● Description of the task: Establish how many lines in the material include the string "self" and report it as a lone number.

● Provided data:
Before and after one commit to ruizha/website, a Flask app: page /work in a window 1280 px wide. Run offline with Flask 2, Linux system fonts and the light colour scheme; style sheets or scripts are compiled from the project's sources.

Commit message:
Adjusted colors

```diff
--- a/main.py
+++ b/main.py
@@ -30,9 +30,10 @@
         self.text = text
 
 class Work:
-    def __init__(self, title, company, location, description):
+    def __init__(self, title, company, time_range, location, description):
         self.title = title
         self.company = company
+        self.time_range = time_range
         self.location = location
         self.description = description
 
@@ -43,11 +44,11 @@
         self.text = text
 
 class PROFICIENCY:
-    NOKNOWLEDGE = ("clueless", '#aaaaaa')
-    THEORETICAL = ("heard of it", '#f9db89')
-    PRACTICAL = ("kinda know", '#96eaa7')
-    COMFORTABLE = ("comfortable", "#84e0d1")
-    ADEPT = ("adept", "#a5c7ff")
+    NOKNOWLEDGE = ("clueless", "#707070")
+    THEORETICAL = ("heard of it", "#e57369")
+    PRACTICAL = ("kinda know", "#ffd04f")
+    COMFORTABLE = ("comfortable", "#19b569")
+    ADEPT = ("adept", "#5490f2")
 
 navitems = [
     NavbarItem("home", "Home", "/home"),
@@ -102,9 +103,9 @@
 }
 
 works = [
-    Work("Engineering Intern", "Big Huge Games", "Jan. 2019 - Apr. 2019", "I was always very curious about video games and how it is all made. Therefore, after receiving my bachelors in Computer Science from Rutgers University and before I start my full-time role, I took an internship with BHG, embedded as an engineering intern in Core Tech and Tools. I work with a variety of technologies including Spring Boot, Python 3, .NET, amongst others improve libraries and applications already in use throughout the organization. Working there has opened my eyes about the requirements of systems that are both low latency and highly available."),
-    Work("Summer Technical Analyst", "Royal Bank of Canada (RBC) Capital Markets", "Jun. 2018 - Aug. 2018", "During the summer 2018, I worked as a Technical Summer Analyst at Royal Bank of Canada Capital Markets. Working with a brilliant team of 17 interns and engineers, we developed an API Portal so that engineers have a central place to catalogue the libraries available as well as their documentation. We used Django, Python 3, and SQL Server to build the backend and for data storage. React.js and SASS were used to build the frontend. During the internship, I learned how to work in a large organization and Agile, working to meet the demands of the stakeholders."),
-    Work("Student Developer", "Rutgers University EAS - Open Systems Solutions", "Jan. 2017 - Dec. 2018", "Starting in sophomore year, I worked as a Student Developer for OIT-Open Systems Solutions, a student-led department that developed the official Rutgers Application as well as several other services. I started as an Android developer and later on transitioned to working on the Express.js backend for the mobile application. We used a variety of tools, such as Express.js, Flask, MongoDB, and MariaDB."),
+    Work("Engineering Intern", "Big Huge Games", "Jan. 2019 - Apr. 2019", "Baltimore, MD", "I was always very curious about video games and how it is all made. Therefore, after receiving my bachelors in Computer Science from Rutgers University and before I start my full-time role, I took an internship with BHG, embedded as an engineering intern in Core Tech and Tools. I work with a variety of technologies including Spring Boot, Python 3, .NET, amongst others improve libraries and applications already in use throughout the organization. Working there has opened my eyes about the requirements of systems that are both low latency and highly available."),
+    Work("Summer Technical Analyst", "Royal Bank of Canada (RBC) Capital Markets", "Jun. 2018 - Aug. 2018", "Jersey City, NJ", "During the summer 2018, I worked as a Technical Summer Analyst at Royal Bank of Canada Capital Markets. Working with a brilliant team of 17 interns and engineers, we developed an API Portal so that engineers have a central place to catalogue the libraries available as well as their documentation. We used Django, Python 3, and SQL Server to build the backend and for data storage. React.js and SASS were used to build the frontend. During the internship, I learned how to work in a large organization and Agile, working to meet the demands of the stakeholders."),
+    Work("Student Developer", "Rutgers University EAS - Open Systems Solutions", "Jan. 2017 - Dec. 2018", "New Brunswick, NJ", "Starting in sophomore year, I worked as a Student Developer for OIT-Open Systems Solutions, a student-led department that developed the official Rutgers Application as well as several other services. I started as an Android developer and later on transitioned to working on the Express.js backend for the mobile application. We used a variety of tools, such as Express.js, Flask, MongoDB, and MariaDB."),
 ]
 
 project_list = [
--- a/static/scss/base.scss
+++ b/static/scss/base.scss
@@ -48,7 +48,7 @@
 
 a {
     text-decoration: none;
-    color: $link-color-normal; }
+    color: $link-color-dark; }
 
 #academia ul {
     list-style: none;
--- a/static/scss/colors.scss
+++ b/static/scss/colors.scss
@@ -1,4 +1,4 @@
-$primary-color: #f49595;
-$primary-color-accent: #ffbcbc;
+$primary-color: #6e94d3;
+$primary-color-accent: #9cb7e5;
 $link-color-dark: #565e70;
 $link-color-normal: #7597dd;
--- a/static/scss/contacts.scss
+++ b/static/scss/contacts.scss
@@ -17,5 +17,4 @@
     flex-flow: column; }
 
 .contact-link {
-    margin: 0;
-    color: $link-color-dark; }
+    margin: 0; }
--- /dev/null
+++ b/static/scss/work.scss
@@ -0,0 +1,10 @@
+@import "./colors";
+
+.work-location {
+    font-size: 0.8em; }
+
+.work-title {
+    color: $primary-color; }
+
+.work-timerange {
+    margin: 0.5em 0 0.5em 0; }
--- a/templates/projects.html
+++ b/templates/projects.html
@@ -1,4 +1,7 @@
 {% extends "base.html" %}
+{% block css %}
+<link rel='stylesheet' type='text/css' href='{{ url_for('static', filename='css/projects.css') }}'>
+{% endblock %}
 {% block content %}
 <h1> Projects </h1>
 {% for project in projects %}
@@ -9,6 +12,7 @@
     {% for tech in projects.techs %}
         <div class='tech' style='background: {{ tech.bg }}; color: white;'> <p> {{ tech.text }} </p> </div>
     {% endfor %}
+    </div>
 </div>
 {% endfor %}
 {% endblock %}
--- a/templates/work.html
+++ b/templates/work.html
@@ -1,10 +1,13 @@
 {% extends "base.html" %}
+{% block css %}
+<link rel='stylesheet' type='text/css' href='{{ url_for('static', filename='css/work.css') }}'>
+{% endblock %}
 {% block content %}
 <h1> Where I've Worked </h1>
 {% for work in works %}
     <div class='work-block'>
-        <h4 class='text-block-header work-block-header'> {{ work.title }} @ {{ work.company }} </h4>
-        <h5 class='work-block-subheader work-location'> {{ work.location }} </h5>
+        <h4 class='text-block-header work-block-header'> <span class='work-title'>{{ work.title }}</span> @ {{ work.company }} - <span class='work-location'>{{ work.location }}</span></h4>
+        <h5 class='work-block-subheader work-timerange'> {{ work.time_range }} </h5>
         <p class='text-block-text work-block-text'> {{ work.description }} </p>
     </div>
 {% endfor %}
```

● Result for this exercise: 9